Abd El Fattah was then taken out of the house and put in a microbus. A neighbor saw an officer sitting on top of Abd El Fattah to restrain him, Manal continued.
The couple’s two-year-old son slept through the raid.
Earlier in the day, Abd El Fattah and other activists were summoned to appear before the prosecutor general Saturday for questioning about their role in inciting protests in front of the Shura Council on Tuesday. Ahmed Maher, founder of the April 6 Youth Movement, was also summoned.
A warrant for Abd El Fattah’s arrest had been issued Wednesday, after which he announced in a statement published on his Facebook page that he would turn himself in to the Qasr al-Nil office of the prosecutor general at noon on Saturday. He then went to Downtown and spent time with fellow activists to show his face publicly as a way of expressing that he is not in hiding and is willing to confront the charges against him.
Also on Thursday, 24 individuals arrested during Tuesday’s protests were remanded to prison for another 15 days pending investigations, reported the privately-owned newspaper Al-Masry Al-Youm. They are accused of obstructing traffic and assaulting police officers.
The defense team for the activists refused to proceed with the case on Thursday, in an act of protest against what they say were acts of torture committed by the police in New Cairo police stations. They demanded that the forensic officials record the detainees’ injuries.
The defendants have denied all charges levied against them, and began an open-ended sit-in in prison.
Dozens of activists and family members of the detainees gathered in front of the Abdeen Criminal Court, chanting against the Ministry of Interior and drawing graffiti on the walls of the courthouse.

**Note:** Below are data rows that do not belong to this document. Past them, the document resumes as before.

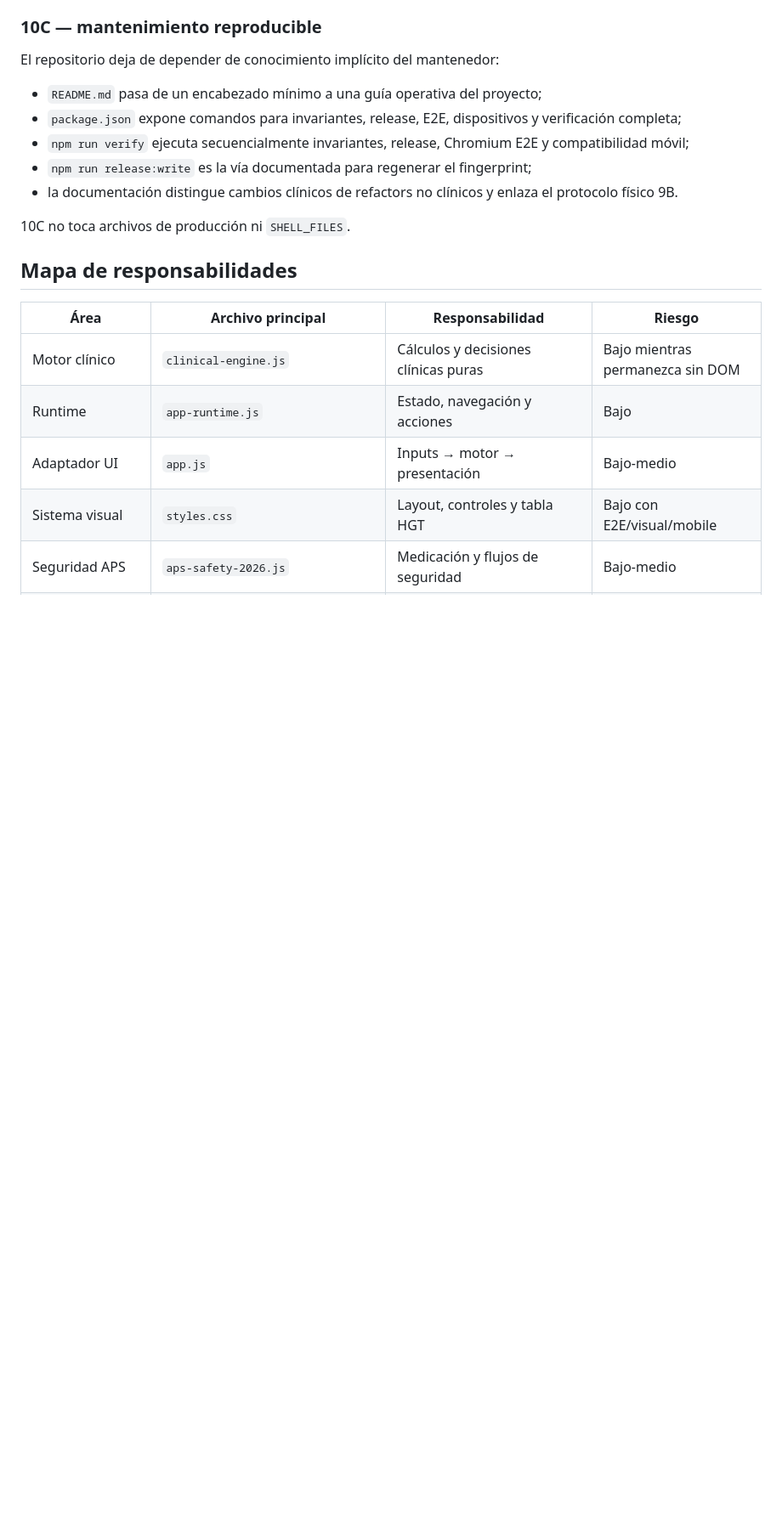
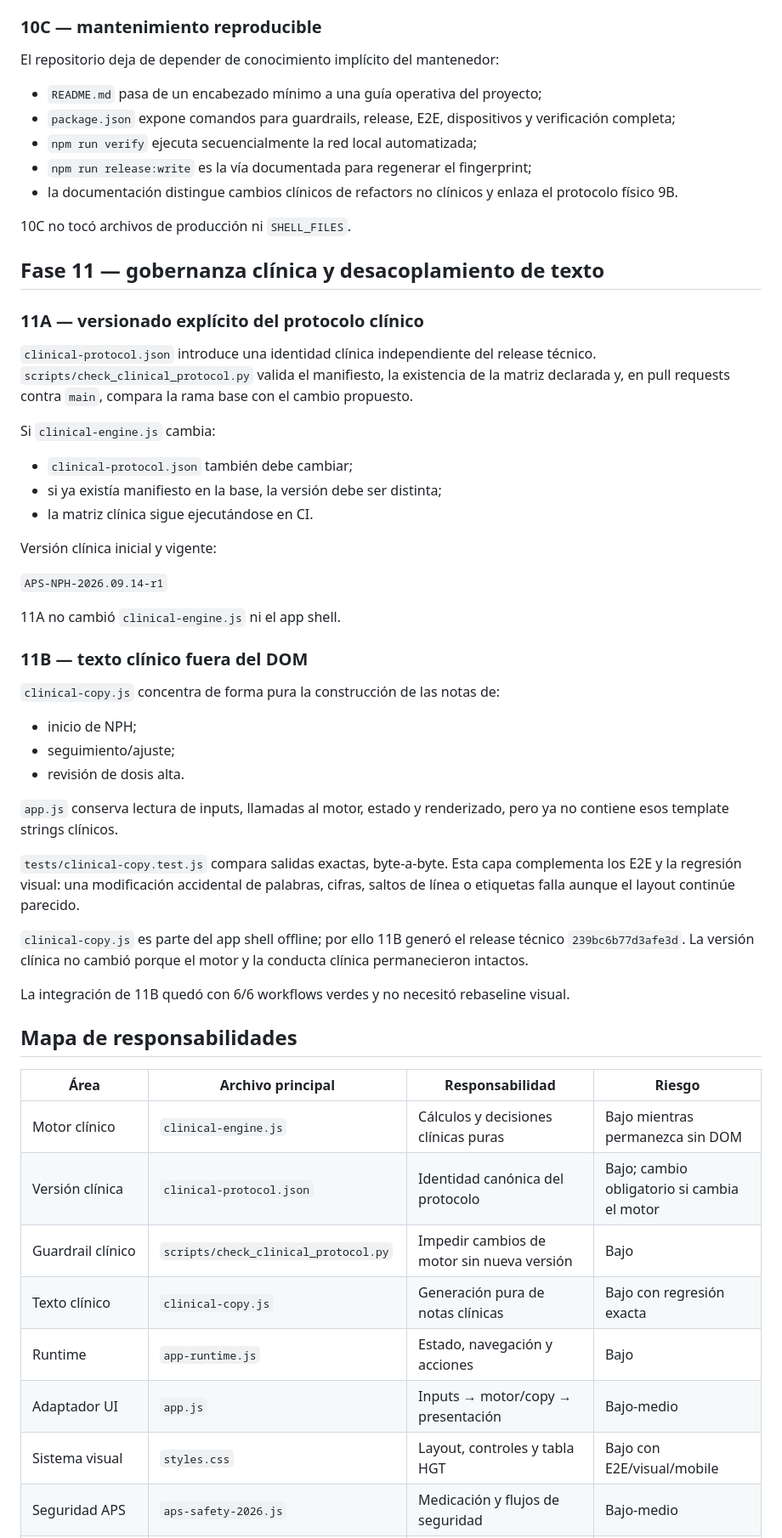
Before and after one commit to solrac031ch-prog/insulog-aps, a Markdown page: docs/engineering-baseline.md, the part around one of its changes. Shown at 85% size. GitHub-like rendering; blank space fills up the shorter version.

Commit message:
Cerrar baseline de ingeniería de Fase 11

```diff
--- a/docs/engineering-baseline.md
+++ b/docs/engineering-baseline.md
@@ -245,20 +252,57 @@ Al cierre de 10B:
 El repositorio deja de depender de conocimiento implícito del mantenedor:
 
 - `README.md` pasa de un encabezado mínimo a una guía operativa del proyecto;
-- `package.json` expone comandos para invariantes, release, E2E, dispositivos y verificación completa;
-- `npm run verify` ejecuta secuencialmente invariantes, release, Chromium E2E y compatibilidad móvil;
+- `package.json` expone comandos para guardrails, release, E2E, dispositivos y verificación completa;
+- `npm run verify` ejecuta secuencialmente la red local automatizada;
 - `npm run release:write` es la vía documentada para regenerar el fingerprint;
 - la documentación distingue cambios clínicos de refactors no clínicos y enlaza el protocolo físico 9B.
 
-10C no toca archivos de producción ni `SHELL_FILES`.
+10C no tocó archivos de producción ni `SHELL_FILES`.
+
+## Fase 11 — gobernanza clínica y desacoplamiento de texto
+
+### 11A — versionado explícito del protocolo clínico
+
+`clinical-protocol.json` introduce una identidad clínica independiente del release técnico. `scripts/check_clinical_protocol.py` valida el manifiesto, la existencia de la matriz declarada y, en pull requests contra `main`, compara la rama base con el cambio propuesto.
+
+Si `clinical-engine.js` cambia:
+
+- `clinical-protocol.json` también debe cambiar;
+- si ya existía manifiesto en la base, la versión debe ser distinta;
+- la matriz clínica sigue ejecutándose en CI.
+
+Versión clínica inicial y vigente:
+
+`APS-NPH-2026.09.14-r1`
+
+11A no cambió `clinical-engine.js` ni el app shell.
+
+### 11B — texto clínico fuera del DOM
+
+`clinical-copy.js` concentra de forma pura la construcción de las notas de:
+
+- inicio de NPH;
+- seguimiento/ajuste;
+- revisión de dosis alta.
+
+`app.js` conserva lectura de inputs, llamadas al motor, estado y renderizado, pero ya no contiene esos template strings clínicos.
+
+`tests/clinical-copy.test.js` compara salidas exactas, byte-a-byte. Esta capa complementa los E2E y la regresión visual: una modificación accidental de palabras, cifras, saltos de línea o etiquetas falla aunque el layout continúe parecido.
+
+`clinical-copy.js` es parte del app shell offline; por ello 11B generó el release técnico `239bc6b77d3afe3d`. La versión clínica no cambió porque el motor y la conducta clínica permanecieron intactos.
+
+La integración de 11B quedó con 6/6 workflows verdes y no necesitó rebaseline visual.
 
 ## Mapa de responsabilidades
 
 | Área | Archivo principal | Responsabilidad | Riesgo |
 | --- | --- | --- | --- |
 | Motor clínico | `clinical-engine.js` | Cálculos y decisiones clínicas puras | Bajo mientras permanezca sin DOM |
+| Versión clínica | `clinical-protocol.json` | Identidad canónica del protocolo | Bajo; cambio obligatorio si cambia el motor |
+| Guardrail clínico | `scripts/check_clinical_protocol.py` | Impedir cambios de motor sin nueva versión | Bajo |
+| Texto clínico | `clinical-copy.js` | Generación pura de notas clínicas | Bajo con regresión exacta |
 | Runtime | `app-runtime.js` | Estado, navegación y acciones | Bajo |
-| Adaptador UI | `app.js` | Inputs → motor → presentación | Bajo-medio |
+| Adaptador UI | `app.js` | Inputs → motor/copy → presentación | Bajo-medio |
 | Sistema visual | `styles.css` | Layout, controles y tabla HGT | Bajo con E2E/visual/mobile |
 | Seguridad APS | `aps-safety-2026.js` | Medicación y flujos de seguridad | Bajo-medio |
 | Documento | `patient-document.js` | Semántica del documento | Bajo-medio |
```
Also changed, not shown: other parts of docs/engineering-baseline.md (+42 -22 lines).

In a phone interview with the program “90 Minutes” on the privately owned Mehwar television channel, Deputy Prime Minister Hossam Eissa said that the government is committed to the new Protest Law, and that the police forces had every right to arrest 26 female protesters on Tuesday because they insulted them.
The women were arrested during the No to Military Trials protest on Tuesday, and were reportedly beaten, forced into a police van, and finally dumped on the May 15 Road late Tuesday evening near Helwan.
Abd El Fattah was jailed under Hosni Mubarak’s regime for 45 days and again by the Supreme Council of the Armed Forces in 2011, when he remained in jail for almost two months. He also faced charges under Mohamed Morsi’s government in 2013, along with popular satirist Bassem Youssef, in what many perceived as politicized charges used as an intimidation tactic.